Proto-Indo-European root meaning "to ask, entreat." 

It forms all or part of: deprecate; deprecation; expostulate; imprecate; imprecation; postulate; pray; prayer; precarious; precatory; prithee.
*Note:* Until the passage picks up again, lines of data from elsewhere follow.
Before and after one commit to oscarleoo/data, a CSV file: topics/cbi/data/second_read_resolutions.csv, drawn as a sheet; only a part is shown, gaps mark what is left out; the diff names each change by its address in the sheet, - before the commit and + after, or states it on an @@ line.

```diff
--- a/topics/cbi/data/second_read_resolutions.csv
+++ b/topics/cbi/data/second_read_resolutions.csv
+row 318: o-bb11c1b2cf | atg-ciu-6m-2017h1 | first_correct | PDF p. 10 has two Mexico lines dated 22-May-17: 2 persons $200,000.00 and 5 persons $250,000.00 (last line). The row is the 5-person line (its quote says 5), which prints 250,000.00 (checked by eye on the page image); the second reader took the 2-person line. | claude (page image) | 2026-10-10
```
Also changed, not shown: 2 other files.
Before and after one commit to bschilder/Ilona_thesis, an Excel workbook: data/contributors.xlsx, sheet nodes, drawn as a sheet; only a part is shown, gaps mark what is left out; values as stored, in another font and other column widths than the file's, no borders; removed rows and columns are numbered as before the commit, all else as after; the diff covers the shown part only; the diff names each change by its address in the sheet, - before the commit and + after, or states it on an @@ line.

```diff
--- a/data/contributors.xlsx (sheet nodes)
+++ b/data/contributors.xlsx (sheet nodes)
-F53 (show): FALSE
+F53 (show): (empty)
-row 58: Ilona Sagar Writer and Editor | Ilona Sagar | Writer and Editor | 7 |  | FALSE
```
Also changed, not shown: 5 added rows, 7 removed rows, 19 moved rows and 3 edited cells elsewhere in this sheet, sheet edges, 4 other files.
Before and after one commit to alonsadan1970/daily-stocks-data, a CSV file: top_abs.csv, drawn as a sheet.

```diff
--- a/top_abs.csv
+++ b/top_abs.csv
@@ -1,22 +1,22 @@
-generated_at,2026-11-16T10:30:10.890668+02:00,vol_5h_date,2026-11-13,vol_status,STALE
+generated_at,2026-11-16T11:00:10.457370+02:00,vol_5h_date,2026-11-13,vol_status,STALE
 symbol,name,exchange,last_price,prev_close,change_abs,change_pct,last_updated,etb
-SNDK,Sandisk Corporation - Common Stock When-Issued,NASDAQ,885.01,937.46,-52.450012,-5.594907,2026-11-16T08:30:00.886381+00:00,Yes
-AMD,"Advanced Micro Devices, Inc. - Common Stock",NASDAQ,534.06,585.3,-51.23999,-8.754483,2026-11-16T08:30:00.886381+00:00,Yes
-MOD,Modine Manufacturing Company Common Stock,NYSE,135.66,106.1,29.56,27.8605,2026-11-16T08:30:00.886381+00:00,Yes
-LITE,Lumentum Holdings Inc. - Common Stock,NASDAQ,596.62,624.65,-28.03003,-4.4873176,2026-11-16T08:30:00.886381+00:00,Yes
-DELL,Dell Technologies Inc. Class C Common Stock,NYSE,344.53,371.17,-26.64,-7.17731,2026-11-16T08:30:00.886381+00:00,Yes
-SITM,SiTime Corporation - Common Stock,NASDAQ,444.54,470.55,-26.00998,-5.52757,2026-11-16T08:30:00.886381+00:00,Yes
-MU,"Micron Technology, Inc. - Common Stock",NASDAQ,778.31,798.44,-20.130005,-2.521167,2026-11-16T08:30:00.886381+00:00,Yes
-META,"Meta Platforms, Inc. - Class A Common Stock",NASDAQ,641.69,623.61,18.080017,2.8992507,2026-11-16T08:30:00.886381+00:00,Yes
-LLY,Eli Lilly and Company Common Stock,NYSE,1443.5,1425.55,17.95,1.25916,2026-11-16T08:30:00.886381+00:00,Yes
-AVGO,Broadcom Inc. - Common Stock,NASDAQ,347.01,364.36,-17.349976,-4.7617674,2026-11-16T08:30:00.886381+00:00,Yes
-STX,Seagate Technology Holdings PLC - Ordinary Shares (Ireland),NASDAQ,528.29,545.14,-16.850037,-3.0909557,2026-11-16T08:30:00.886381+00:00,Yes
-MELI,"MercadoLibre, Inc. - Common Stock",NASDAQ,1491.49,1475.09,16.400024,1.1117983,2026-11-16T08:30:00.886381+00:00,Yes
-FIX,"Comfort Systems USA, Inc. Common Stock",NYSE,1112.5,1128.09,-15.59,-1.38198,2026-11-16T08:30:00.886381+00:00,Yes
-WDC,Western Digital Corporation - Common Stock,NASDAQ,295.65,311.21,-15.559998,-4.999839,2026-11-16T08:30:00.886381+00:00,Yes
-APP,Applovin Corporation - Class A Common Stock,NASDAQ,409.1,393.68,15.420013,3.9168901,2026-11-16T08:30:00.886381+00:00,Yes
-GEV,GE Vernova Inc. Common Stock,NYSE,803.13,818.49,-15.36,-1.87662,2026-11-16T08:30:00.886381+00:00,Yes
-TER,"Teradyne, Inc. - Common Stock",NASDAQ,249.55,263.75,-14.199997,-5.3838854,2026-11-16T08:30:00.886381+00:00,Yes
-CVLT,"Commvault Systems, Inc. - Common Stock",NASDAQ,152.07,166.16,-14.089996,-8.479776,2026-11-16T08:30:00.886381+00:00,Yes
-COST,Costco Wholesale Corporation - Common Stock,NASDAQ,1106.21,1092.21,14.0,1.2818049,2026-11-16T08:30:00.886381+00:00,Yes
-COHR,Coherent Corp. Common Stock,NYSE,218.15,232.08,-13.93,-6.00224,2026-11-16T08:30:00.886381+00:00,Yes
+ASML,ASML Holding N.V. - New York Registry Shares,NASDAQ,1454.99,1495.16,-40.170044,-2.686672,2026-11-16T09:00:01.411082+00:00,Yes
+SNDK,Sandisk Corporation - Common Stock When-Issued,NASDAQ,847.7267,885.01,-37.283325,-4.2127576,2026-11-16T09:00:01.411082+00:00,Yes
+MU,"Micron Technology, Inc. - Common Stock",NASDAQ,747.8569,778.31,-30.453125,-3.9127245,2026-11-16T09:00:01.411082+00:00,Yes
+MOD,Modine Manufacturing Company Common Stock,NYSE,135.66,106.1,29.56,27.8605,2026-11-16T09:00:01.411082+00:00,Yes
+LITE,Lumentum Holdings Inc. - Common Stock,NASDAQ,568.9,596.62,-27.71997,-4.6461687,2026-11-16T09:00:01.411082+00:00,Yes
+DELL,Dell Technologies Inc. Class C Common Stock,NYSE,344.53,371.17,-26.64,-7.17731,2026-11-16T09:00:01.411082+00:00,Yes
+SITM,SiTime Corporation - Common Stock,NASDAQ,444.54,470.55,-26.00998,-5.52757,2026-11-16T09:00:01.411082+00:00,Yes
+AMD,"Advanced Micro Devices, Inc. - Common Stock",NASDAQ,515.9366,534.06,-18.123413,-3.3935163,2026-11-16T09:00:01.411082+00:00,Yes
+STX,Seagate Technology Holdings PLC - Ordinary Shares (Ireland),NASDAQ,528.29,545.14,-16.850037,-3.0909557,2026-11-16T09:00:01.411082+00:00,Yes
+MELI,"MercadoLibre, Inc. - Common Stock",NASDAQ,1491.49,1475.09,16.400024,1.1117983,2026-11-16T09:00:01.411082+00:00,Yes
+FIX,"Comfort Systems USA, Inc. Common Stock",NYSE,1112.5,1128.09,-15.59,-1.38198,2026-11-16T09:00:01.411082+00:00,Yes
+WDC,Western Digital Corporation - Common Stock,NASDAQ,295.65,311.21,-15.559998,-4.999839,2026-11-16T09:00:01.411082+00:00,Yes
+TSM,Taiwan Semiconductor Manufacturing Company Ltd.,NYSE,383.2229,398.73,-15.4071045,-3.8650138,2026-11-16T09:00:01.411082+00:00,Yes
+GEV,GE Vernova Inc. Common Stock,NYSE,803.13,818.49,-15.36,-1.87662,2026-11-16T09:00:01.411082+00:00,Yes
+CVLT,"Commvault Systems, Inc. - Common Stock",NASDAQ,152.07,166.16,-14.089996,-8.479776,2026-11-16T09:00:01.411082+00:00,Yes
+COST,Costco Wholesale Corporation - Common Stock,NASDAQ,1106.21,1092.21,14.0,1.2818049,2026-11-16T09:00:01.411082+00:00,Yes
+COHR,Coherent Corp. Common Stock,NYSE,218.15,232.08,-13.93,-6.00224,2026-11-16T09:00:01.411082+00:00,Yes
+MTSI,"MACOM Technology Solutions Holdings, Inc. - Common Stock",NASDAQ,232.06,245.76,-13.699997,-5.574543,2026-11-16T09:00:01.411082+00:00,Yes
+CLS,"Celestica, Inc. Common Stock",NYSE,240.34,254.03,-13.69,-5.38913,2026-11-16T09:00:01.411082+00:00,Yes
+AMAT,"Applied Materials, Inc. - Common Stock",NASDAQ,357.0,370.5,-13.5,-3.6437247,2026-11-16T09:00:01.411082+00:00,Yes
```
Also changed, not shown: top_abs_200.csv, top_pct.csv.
It is the hypothetical source of/evidence for its existence is provided by: Sanskrit prasna-, Avestan frashna- "question;" Sanskrit prcchati, Avestan peresaiti "interrogates;" Latin precari "ask earnestly, beg, entreat;" Old Church Slavonic prositi, Lithuanian prašyti "to ask, beg;" Old High German frahen, German fragen, Old English fricgan "to ask" a question.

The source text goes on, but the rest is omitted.